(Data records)

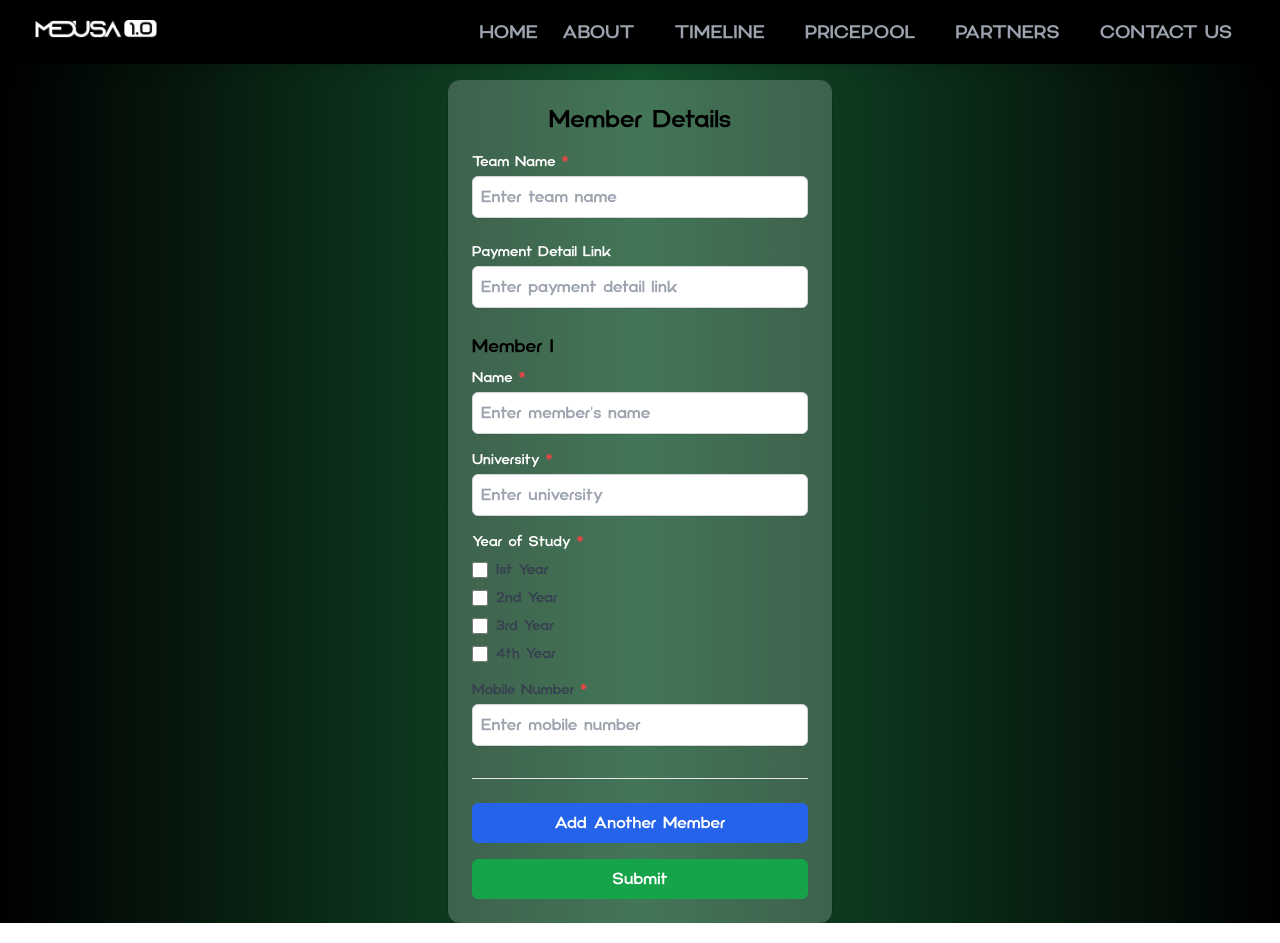
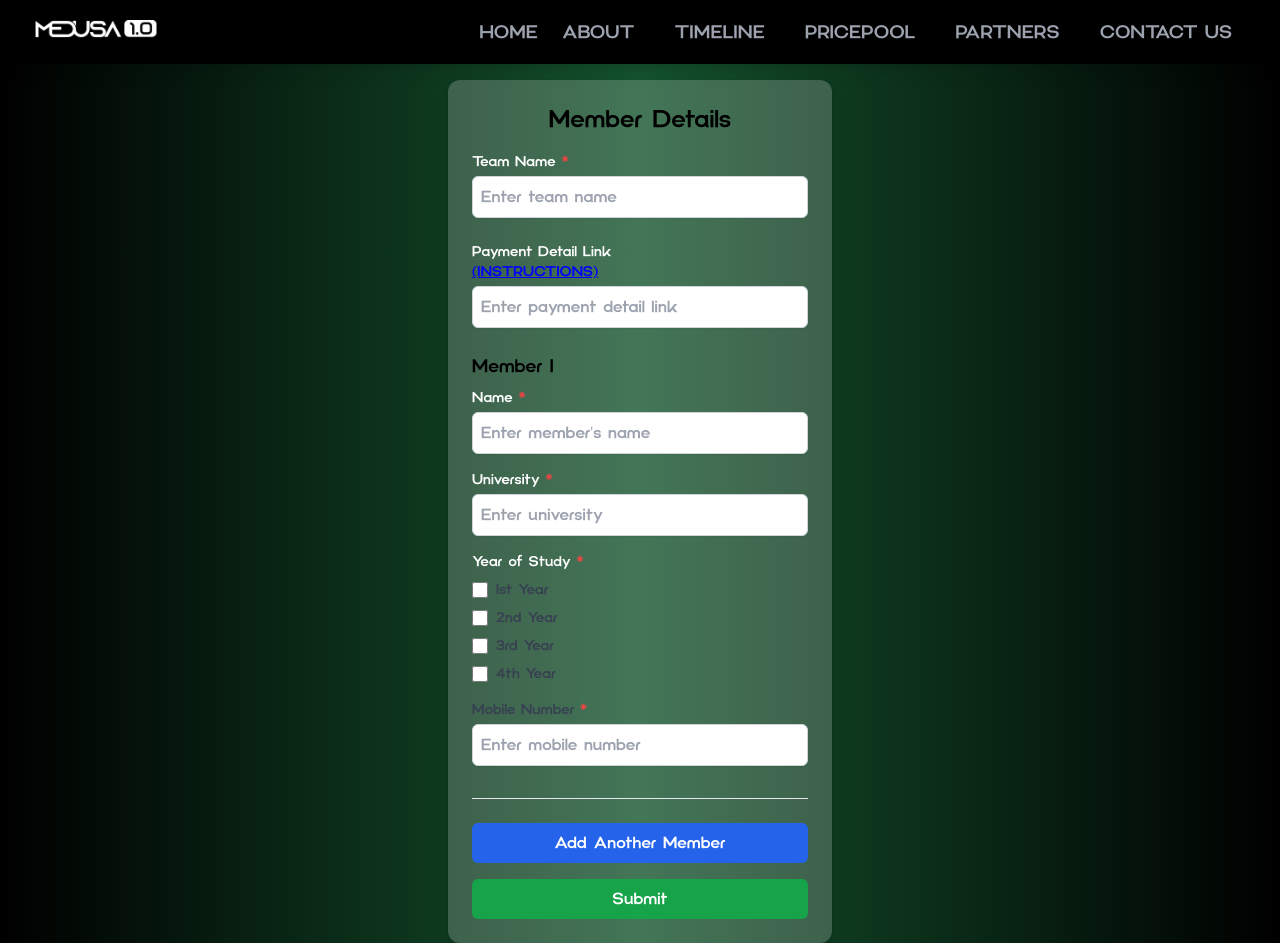
Before and after one commit to ecs-uok/Medusa, a React (Vite) app: page /register in a window 1280 px wide. Built offline with nearby package versions, Linux system fonts and the light colour scheme.

Commit message:
update payment instructions

```diff
--- a/src/components/Registeration/Registeration.jsx
+++ b/src/components/Registeration/Registeration.jsx
@@ -117,6 +117,7 @@ const MemberDetailsForm = () => {
             className="block text-sm font-medium text-white"
           >
             Payment Detail Link
+            <p><a href="https://drive.google.com/file/d/1QBuXzu2A8nTzJf795MQvzR5kZOkGOC1o/view?usp=sharing" target="_blank"  className="hover:bg-black decoration: underline" style={{ color: "blue",  }}>(INSTRUCTIONS) </a></p>
           </label>
           <input
             type="text"
```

TASK REQUIREMENTS
Please give the entries above again exactly as written, leaving out any pictures.

OUTPUT
Before and after one commit to ecs-uok/Medusa, a React (Vite) app: page /register in a window 1280 px wide. Built offline with nearby package versions, Linux system fonts and the light colour scheme.

Commit message:
update payment instructions

```diff
--- a/src/components/Registeration/Registeration.jsx
+++ b/src/components/Registeration/Registeration.jsx
@@ -117,6 +117,7 @@ const MemberDetailsForm = () => {
             className="block text-sm font-medium text-white"
           >
             Payment Detail Link
+            <p><a href="https://drive.google.com/file/d/1QBuXzu2A8nTzJf795MQvzR5kZOkGOC1o/view?usp=sharing" target="_blank"  className="hover:bg-black decoration: underline" style={{ color: "blue",  }}>(INSTRUCTIONS) </a></p>
           </label>
           <input
             type="text"
```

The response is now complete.